**Problem to solve**: Work through the entries that follow and state how many lines contain the word "Tecnologias". Only the number is wanted.
───── Record excerpts
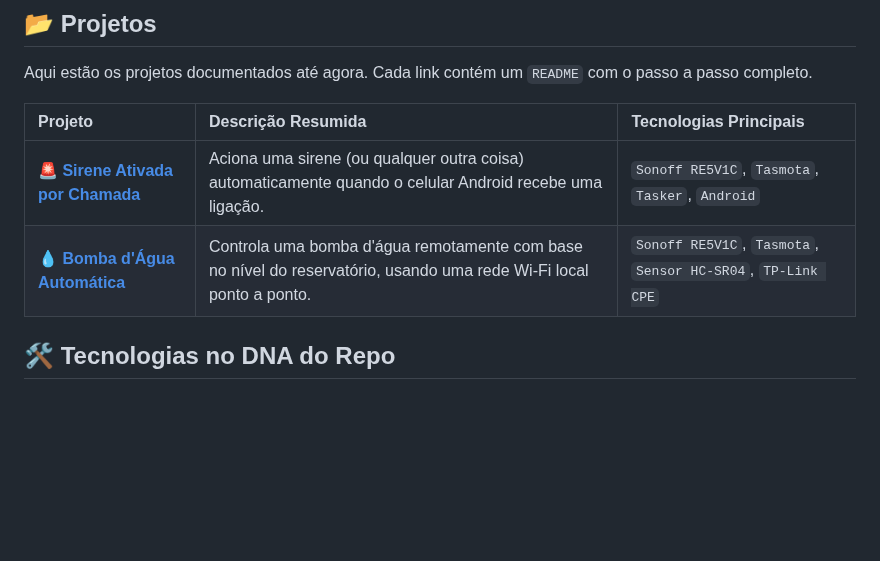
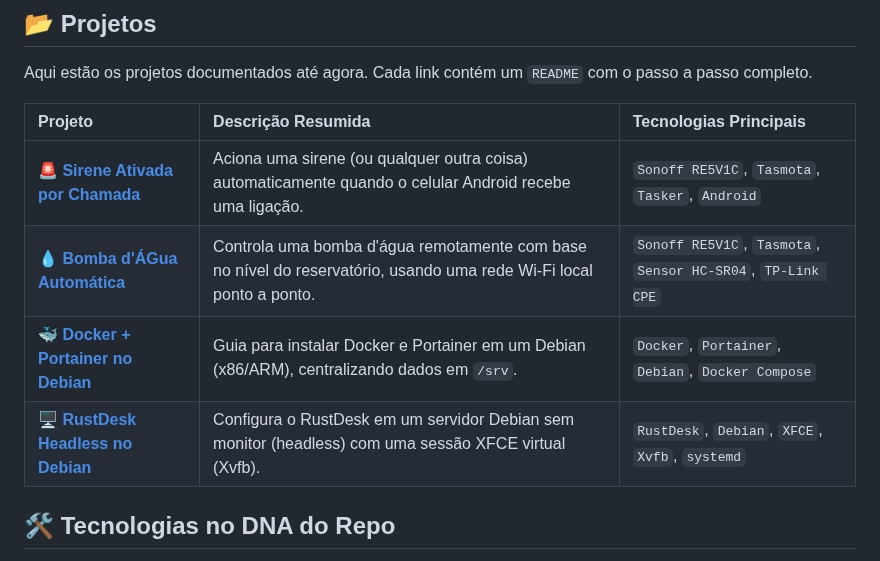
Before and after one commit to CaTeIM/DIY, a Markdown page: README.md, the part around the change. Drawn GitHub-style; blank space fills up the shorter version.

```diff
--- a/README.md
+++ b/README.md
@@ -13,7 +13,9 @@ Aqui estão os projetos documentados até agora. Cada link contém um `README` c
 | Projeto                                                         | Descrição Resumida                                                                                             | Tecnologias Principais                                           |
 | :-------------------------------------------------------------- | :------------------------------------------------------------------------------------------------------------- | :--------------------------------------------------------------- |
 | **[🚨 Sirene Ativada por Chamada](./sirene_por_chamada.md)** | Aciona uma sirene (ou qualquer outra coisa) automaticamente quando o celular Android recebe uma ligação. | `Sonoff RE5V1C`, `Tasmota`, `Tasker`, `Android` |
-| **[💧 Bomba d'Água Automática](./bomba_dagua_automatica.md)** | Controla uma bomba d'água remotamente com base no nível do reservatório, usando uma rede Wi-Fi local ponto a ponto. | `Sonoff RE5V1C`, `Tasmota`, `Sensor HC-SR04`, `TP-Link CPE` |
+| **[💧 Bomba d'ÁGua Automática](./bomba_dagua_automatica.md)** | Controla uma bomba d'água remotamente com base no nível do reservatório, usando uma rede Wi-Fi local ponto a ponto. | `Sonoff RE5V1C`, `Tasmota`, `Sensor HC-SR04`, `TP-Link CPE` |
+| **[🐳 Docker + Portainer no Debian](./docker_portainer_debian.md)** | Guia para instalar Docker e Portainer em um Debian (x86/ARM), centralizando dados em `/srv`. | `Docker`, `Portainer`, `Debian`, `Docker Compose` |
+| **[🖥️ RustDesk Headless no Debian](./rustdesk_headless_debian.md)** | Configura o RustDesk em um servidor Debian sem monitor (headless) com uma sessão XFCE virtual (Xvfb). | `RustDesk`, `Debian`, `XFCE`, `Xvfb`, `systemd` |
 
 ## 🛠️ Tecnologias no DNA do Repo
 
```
──────────
**Answer box**: 2